According to Reuters, the TSA has received more than 1,000 documents of feedback on the new rules
for workers entering domestic ports, which include fingerprinting and conducting background checks.
In late April, the U.S. Department of Homeland Security (DHS) implemented the Transportation Worker Identification Credential (TWIC) program, which included name-based background checks on nearly 400,000 port workers in the United States.
The public was allowed 45 days to submit feedback on the next phase of the program, and the public comment period
ended on July 6.
TSA would collect workers' biographical information including 10 fingerprints, name, date of birth, address, phone number, alien registration number if applicable, photo, employer and job title.
This will affect all people with unescorted access to port facilities and vessels, raising the number of workers subject to the security screening to up to 850,000 maritime port transportation workers.
Some maritime industry sources pointed to the need for a delicate balance between tight security and high port efficiency, but they expressed two main concerns about the TWIC program.

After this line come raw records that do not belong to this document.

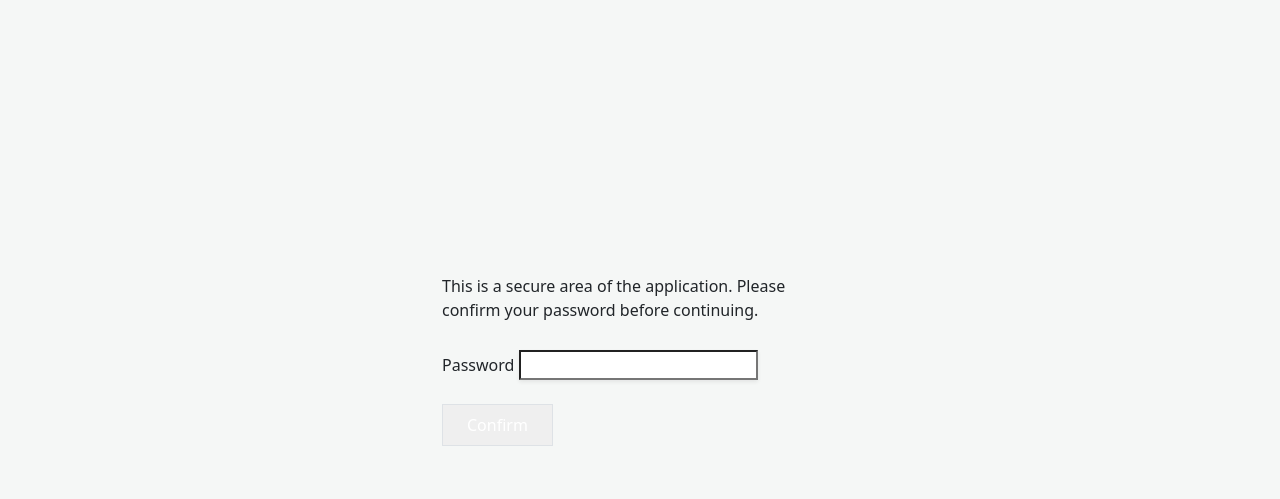
Repository: syafira-nur25/bukanayampart1
Page: http://localhost/confirm-password
An editor plug-in stored every save of this project. The page is shown before and after the next save, followed by the edit.
The browser window is 1280 px wide. The pictures show the whole page.
The page is served by the project's Laravel application, run on PHP 8.4 with Laravel 12. A made-up administrator, Test User (test@example.com), is signed in. Other server files are loaded and not shown.

Above is the page before, as saved 2026-08-17 12:11:50.

### routes/web.php
<?php

use Illuminate\Support\Facades\Route;
use Illuminate\Support\Facades\Auth;
use App\Http\Controllers\KandangController;
use App\Http\Controllers\PopulasiController;
use App\Http\Controllers\ProduksiTelurController;
use App\Http\Controllers\PenjualanTelurController;
use App\Http\Controllers\PakanKandangController;
use App\Http\Controllers\PemberianPakanController;
use App\Http\Controllers\DashboardController;
use App\Http\Controllers\Manpower\LaporanHarianController;

// LANDING PAGE (publik)
Route::get('/', function () {
    return view('landing');
})->name('landing');

/* ========== KHUSUS ADMIN ========== */
Route::middleware(['auth', 'role:admin'])->group(function () {
    Route::get('/dashboard', [DashboardController::class, 'index'])->name('dashboard');

    Route::resource('kandang', KandangController::class);
    Route::resource('populasi', PopulasiController::class);
    Route::resource('produksi-telur', ProduksiTelurController::class);
    Route::resource('penjualan-telur', PenjualanTelurController::class);
    Route::resource('pemberian-pakan', PemberianPakanController::class);
    Route::resource('pakan-kandang', PakanKandangController::class);

    Route::get('/laporan-pakan', [PakanKandangController::class, 'laporan'])->name('pakan.laporan');
    Route::get('/admin/laporan', [LaporanHarianController::class, 'index'])->name('admin.laporan.index');
});

/* ========== KHUSUS MANPOWER ========== */
Route::middleware(['auth', 'role:manpower'])->group(function () {
    Route::get('/manpower/laporan', [LaporanHarianController::class, 'create'])->name('manpower.laporan.create');
    Route::post('/manpower/laporan', [LaporanHarianController::class, 'store'])->name('manpower.laporan.store');
});

require __DIR__.'/auth.php';

### app/Models/User.php
<?php

namespace App\Models;

// use Illuminate\Contracts\Auth\MustVerifyEmail;
use Database\Factories\UserFactory;
use Illuminate\Database\Eloquent\Factories\HasFactory;
use Illuminate\Foundation\Auth\User as Authenticatable;
use Illuminate\Notifications\Notifiable;

class User extends Authenticatable
{
    /** @use HasFactory<UserFactory> */
    use HasFactory, Notifiable;

    /**
     * The attributes that are mass assignable.
     *
     * @var list<string>
     */
    protected $fillable = [
        'name',
        'email',
        'password',
        'role',
    ];

    /**
     * The attributes that should be hidden for serialization.
     *
     * @var list<string>
     */
    protected $hidden = [
        'password',
        'remember_token',
    ];

    /**
     * Get the attributes that should be cast.
     *
     * @return array<string, string>
     */
    protected function casts(): array
    {
        return [
            'email_verified_at' => 'datetime',
            'password' => 'hashed',
        ];
    }
}

### resources/views/layouts/guest.blade.php
<!DOCTYPE html>
<html lang="id">
<head>
    <meta charset="UTF-8">
    <meta name="viewport" content="width=device-width, initial-scale=1.0">
    <title>Login - BukanAyam</title>
    <link href="https://cdn.jsdelivr.net/npm/bootstrap@5.3.3/dist/css/bootstrap.min.css" rel="stylesheet">
    <link href="https://cdn.jsdelivr.net/npm/bootstrap-icons@1.11.3/font/bootstrap-icons.css" rel="stylesheet">
</head>
<body class="d-flex align-items-center min-vh-100" style="background:#f5f7f6">
    <div class="container" style="max-width: 420px;">
        {{ $slot }}
    </div>
</body>
</html>

Loaded but not shown: routes/auth.php (common file); app/Http/Controllers/Auth/EmailVerificationPromptController.php (common file); app/Http/Controllers/Controller.php (common file); app/Http/Controllers/Auth/VerifyEmailController.php (common file); app/Http/Controllers/Auth/ConfirmablePasswordController.php (common file); resources/views/auth/confirm-password.blade.php (common file); app/View/Components/GuestLayout.php (common file); resources/views/components/input-label.blade.php (common file); resources/views/components/text-input.blade.php (common file); resources/views/components/input-error.blade.php (common file); resources/views/components/primary-button.blade.php (common file)

After the next save:
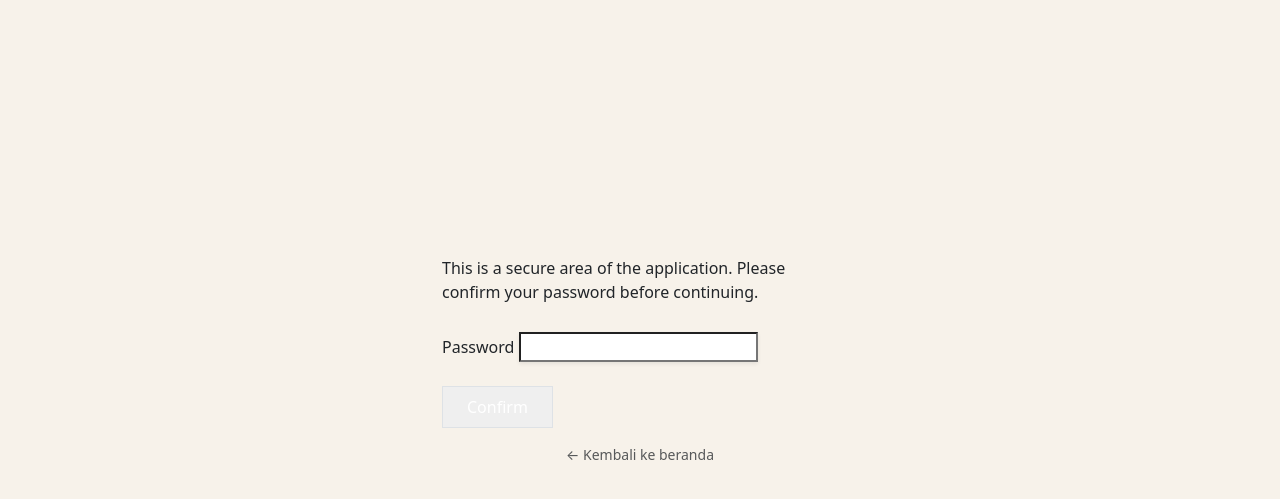
Saved 19 s later.
--- a/resources/views/layouts/guest.blade.php
+++ b/resources/views/layouts/guest.blade.php
@@ -6,10 +6,20 @@
     <title>Login - BukanAyam</title>
     <link href="https://cdn.jsdelivr.net/npm/bootstrap@5.3.3/dist/css/bootstrap.min.css" rel="stylesheet">
     <link href="https://cdn.jsdelivr.net/npm/bootstrap-icons@1.11.3/font/bootstrap-icons.css" rel="stylesheet">
+    <style>
+        body { background: #f7f2ea; }
+        .btn-success { background: #6d4c41; border-color: #6d4c41; }
+        .btn-success:hover { background: #5d4037; border-color: #5d4037; }
+        .egg-wobble i { display: inline-block; animation: wobble 2.6s ease-in-out infinite; }
+        @keyframes wobble { 0%,100% { transform: rotate(0); } 25% { transform: rotate(-10deg); } 75% { transform: rotate(10deg); } }
+    </style>
 </head>
-<body class="d-flex align-items-center min-vh-100" style="background:#f5f7f6">
+<body class="d-flex align-items-center min-vh-100">
     <div class="container" style="max-width: 420px;">
         {{ $slot }}
+        <a href="{{ url('/') }}" class="d-block text-center mt-3 small text-muted text-decoration-none">
+            ← Kembali ke beranda
+        </a>
     </div>
 </body>
 </html>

One is the efficiency of the biometric technology to be used for fingerprinting, and the other is a possible drop in port efficiency.